Aim of the exercise: Only a single number is expected: how many lines of the data hold the word "flex".

Materials provided:

....

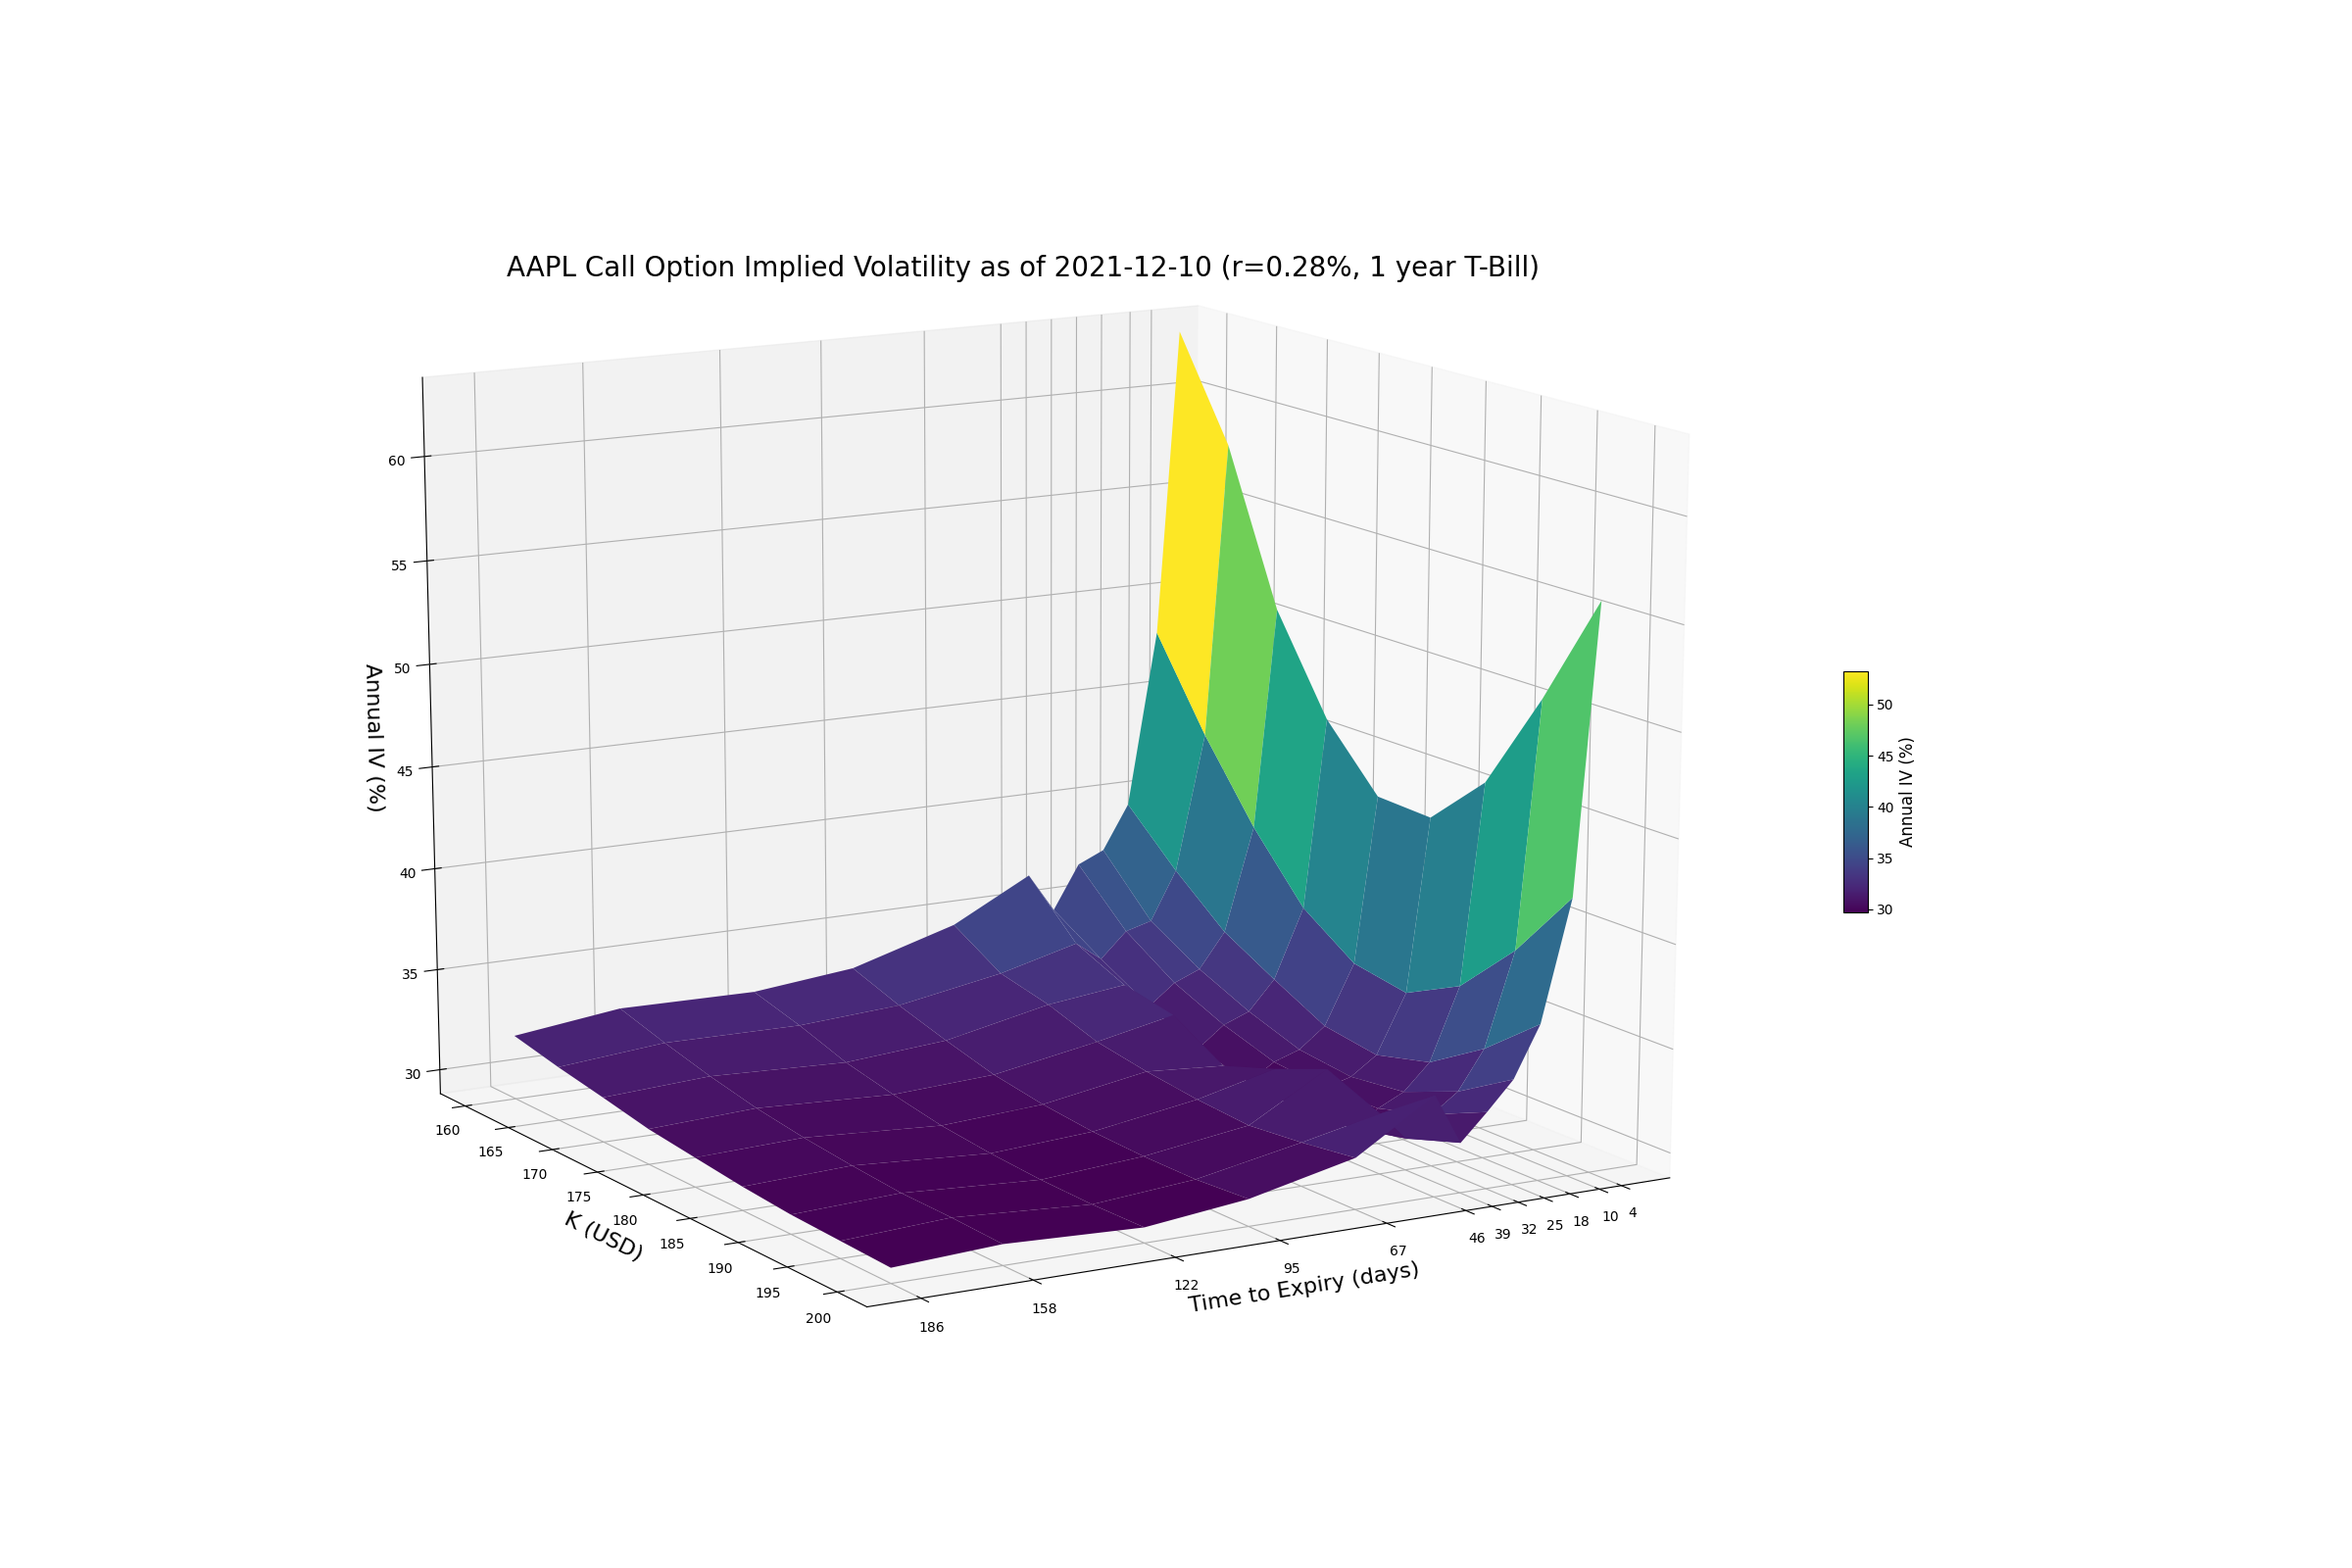
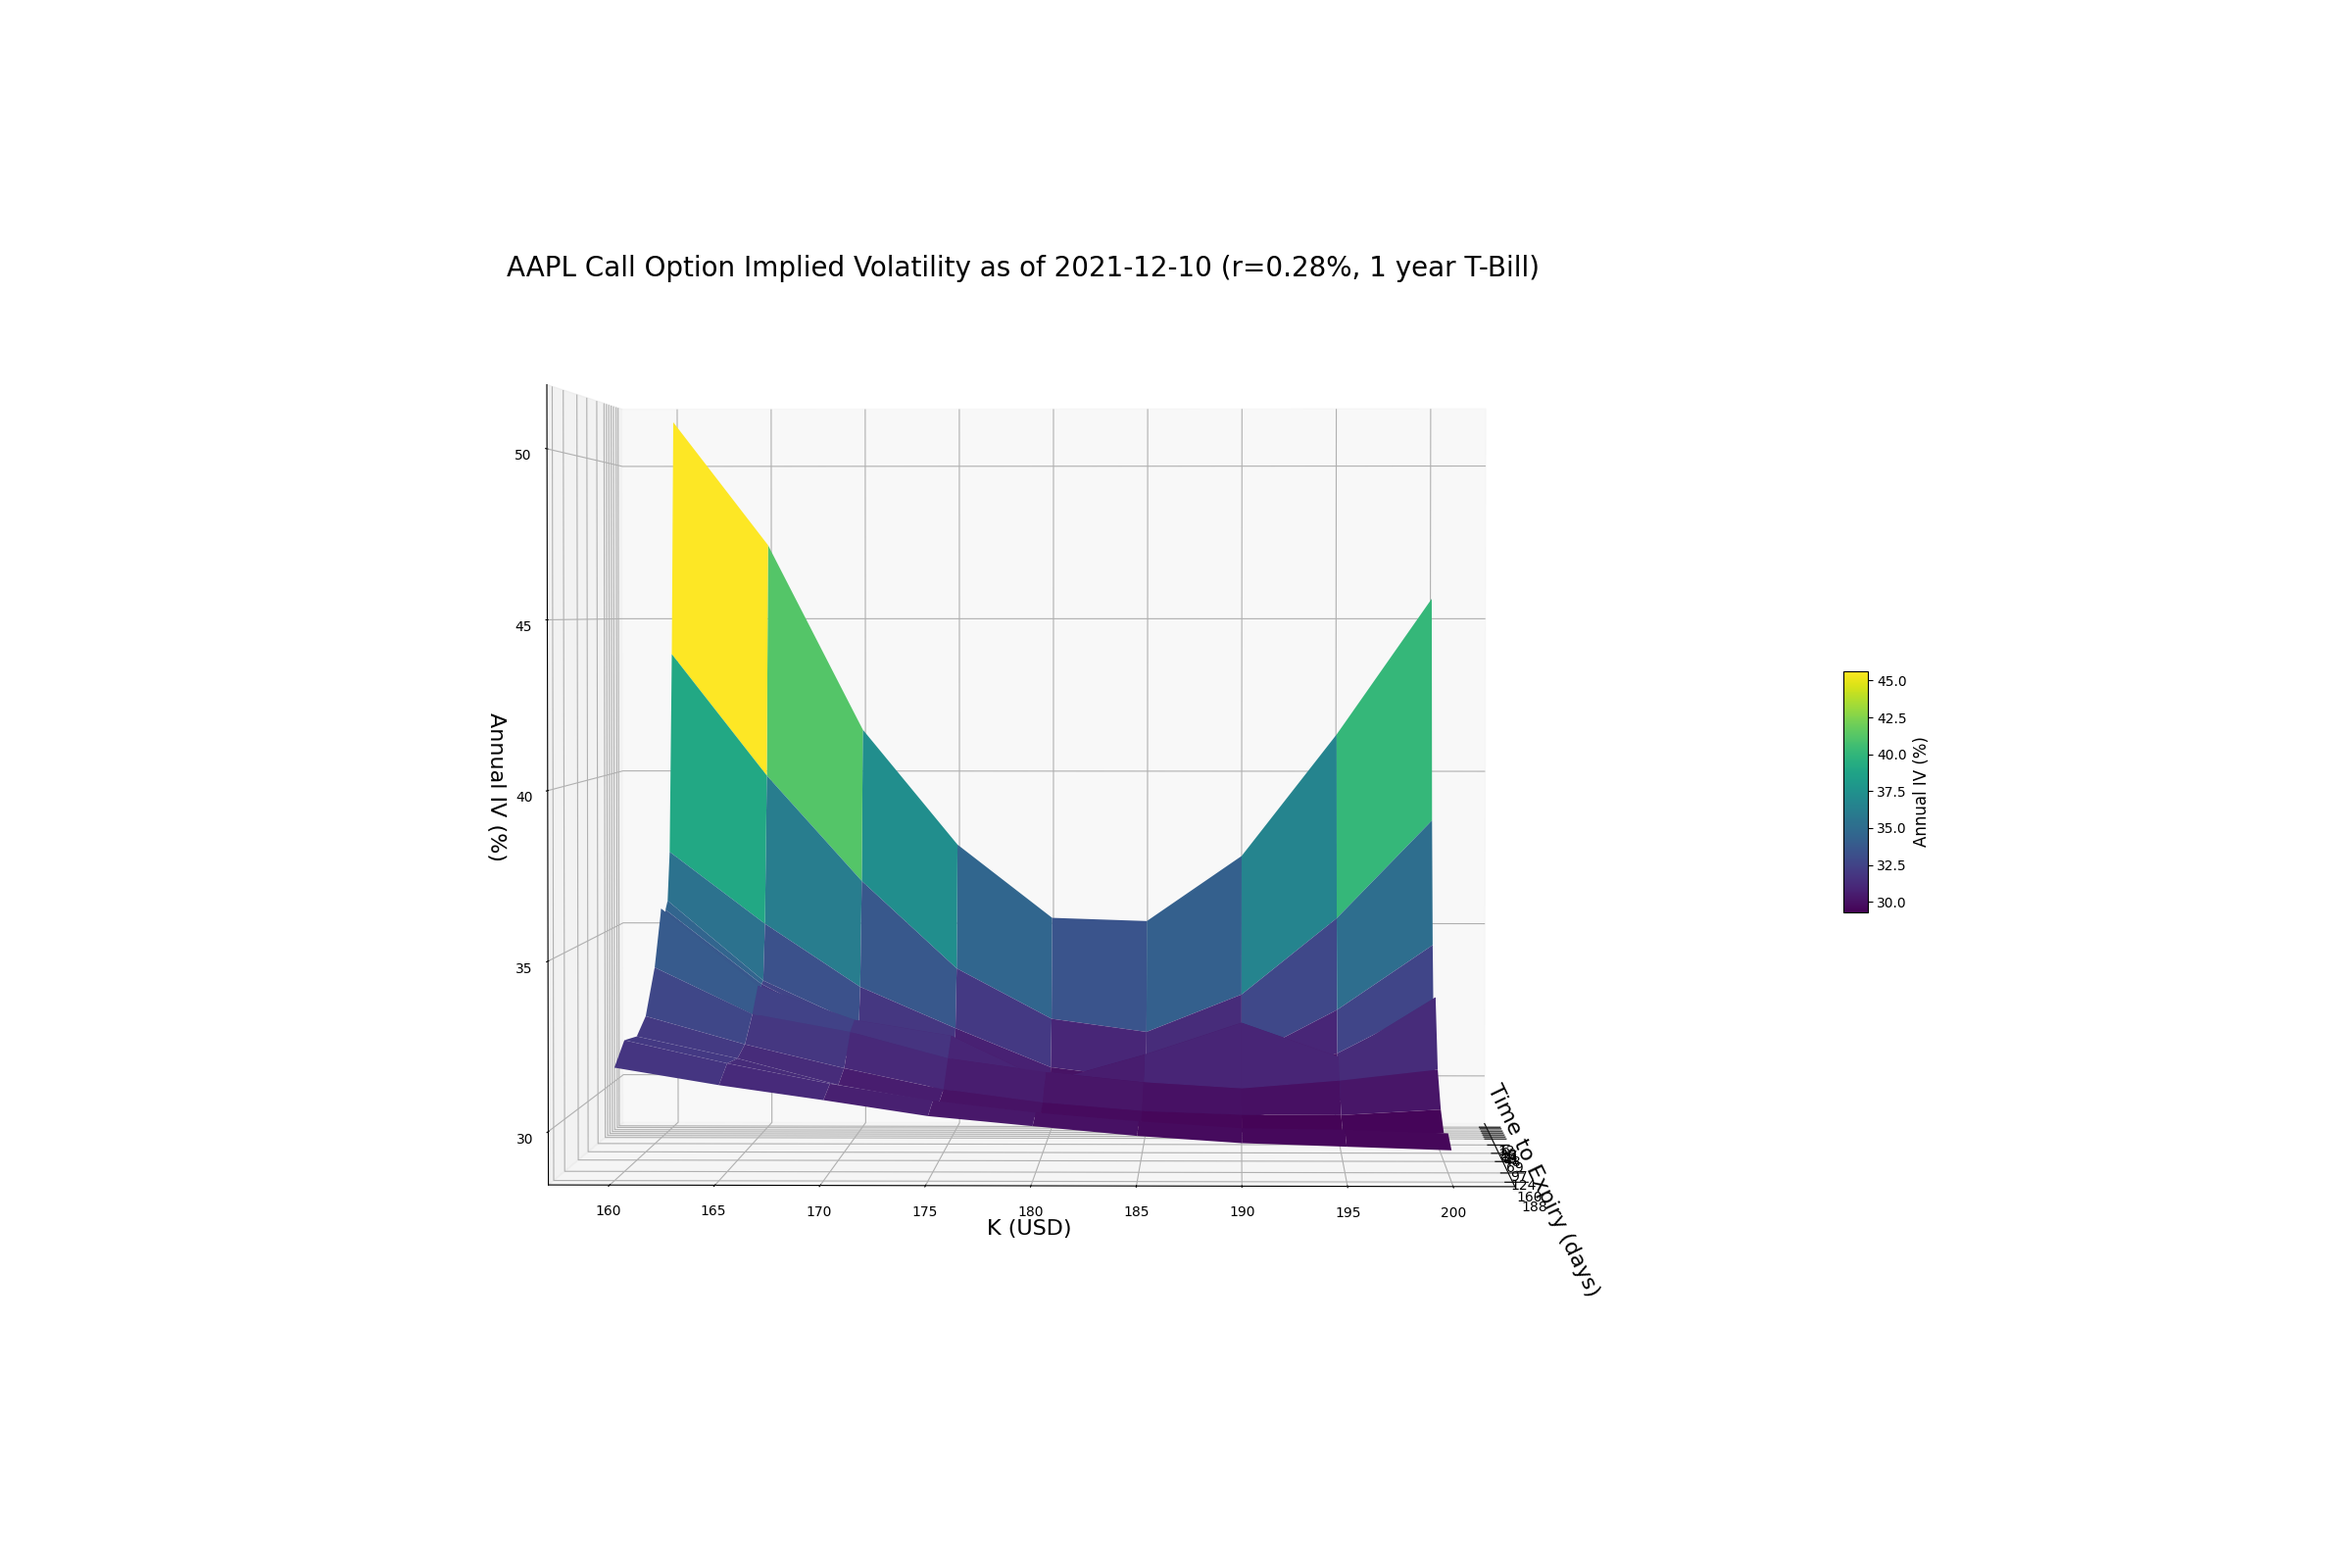
Fixed current date; now static instead of datetime.now(). Was causing incorrect DTE and wrong IV.

Changed region(s): [[0.1562, 0.2188, 0.6875, 0.8438], [0.5, 0.8125, 0.5938, 0.8438], [0.7812, 0.4688, 0.8125, 0.5312]]

diff --git a/src/OptionChain.py b/src/OptionChain.py
@@ -185,7 +185,8 @@ class OptionChain:
         #lastDt = oc.expiries[-1]  # get the expiry of the last contract
         #marketCalendar.createSchedule(scheduleStartDatetimeTz=now, scheduleEndDatetimeTz=lastDt)
         #nextOpenDt, _, _ = marketCalendar.getNextOpenAfter(now)
-        now = datetime.now().date()
+        #now = datetime.now().date() # Note: Can't use now() if we aren't using data collected on the same day (or weekend)
+        now = expiryStrToDate("20211211") # easy format to convert to a date. Note: change this for new data.
         for expiry in me.expiriesDates:
             timedeltaToExpiry = expiry - now
             me.daysToExpiryList.append(timedeltaToExpiry.days)
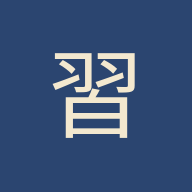
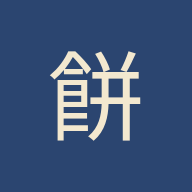
Add files via upload

Changed region(s): [[0.25, 0.25, 0.75, 0.75]]

diff --git a/index.html b/index.html
@@ -3,14 +3,14 @@
 <head>
 <meta charset="UTF-8">
 <meta name="viewport" content="width=device-width, initial-scale=1.0, maximum-scale=1, user-scalable=no">
-<title>手習い — Kana desde cero</title>
+<title>もち — Mochi, japonés desde cero</title>
 <link rel="manifest" href="manifest.json">
 <meta name="theme-color" content="#2B4570">
 <link rel="icon" href="icon-192.png">
 <link rel="apple-touch-icon" href="icon-192.png">
 <meta name="apple-mobile-web-app-capable" content="yes">
 <meta name="apple-mobile-web-app-status-bar-style" content="black-translucent">
-<meta name="apple-mobile-web-app-title" content="Tenarai">
+<meta name="apple-mobile-web-app-title" content="Mochi">
 <link rel="preconnect" href="https://fonts.googleapis.com">
 <link href="https://fonts.googleapis.com/css2?family=Shippori+Mincho:wght@500;700&family=Zen+Kaku+Gothic+New:wght@400;500;700&family=Noto+Sans+JP:wght@400;700&display=swap" rel="stylesheet">
 <style>
@@ -45,6 +45,13 @@
     font-family:'Noto Sans JP',sans-serif; font-size:14px; font-weight:700;
     transform:rotate(-3deg);
   }
+  .header-right{display:flex; align-items:center; gap:10px;}
+  .install-btn{
+    display:none; align-items:center; gap:5px; padding:7px 12px; border-radius:20px;
+    border:1px solid var(--indigo); background:var(--indigo); color:#fff;
+    font-family:inherit; font-size:12.5px; font-weight:700; cursor:pointer; white-space:nowrap;
+  }
+  .install-btn:active{opacity:.85;}
 
   main{flex:1; width:100%; max-width:480px; margin:0 auto; padding:20px; padding-bottom:90px;}
 
@@ -244,10 +251,13 @@
 
 <header>
   <div class="title">
-    <span class="jp">手習い</span>
-    <span class="sub">Tenarai · Kana</span>
+    <span class="jp">もち</span>
+    <span class="sub">Mochi · 日本語</span>
   </div>
-  <div class="seal">習</div>
+  <div class="header-right">
+    <button id="install-btn" class="install-btn">Instalar</button>
+    <div class="seal">餅</div>
+  </div>
 </header>
 
 <main>
@@ -2393,6 +2403,28 @@ window.addEventListener('resize', ()=>{
   if(ctx) setupCanvas(); renderGuide();
   if(wctx) setupWordCanvas(); renderWordGuide();
   if(kctx) setupKanjiCanvas(); renderKanjiGuide();
+});
+
+/* ---------------- PWA: botón de instalar ---------------- */
+function isStandaloneMode(){
+  return window.matchMedia('(display-mode: standalone)').matches || window.navigator.standalone === true;
+}
+let deferredInstallPrompt = null;
+const installBtn = document.getElementById('install-btn');
+window.addEventListener('beforeinstallprompt', (e)=>{
+  e.preventDefault();
+  deferredInstallPrompt = e;
+  if(!isStandaloneMode()) installBtn.style.display = 'flex';
+});
+installBtn.addEventListener('click', async ()=>{
+  if(!deferredInstallPrompt) return;
+  deferredInstallPrompt.prompt();
+  await deferredInstallPrompt.userChoice;
+  deferredInstallPrompt = null;
+  installBtn.style.display = 'none';
+});
+window.addEventListener('appinstalled', ()=>{
+  installBtn.style.display = 'none';
 });
 
 /* ---------------- PWA: service worker ---------------- */

diff --git a/sw.js b/sw.js
@@ -1,4 +1,4 @@
-const CACHE_NAME = "tenarai-cache-v13";
+const CACHE_NAME = "tenarai-cache-v14";
 const APP_SHELL = [
   "./",
   "./index.html",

....

Exercise output: 3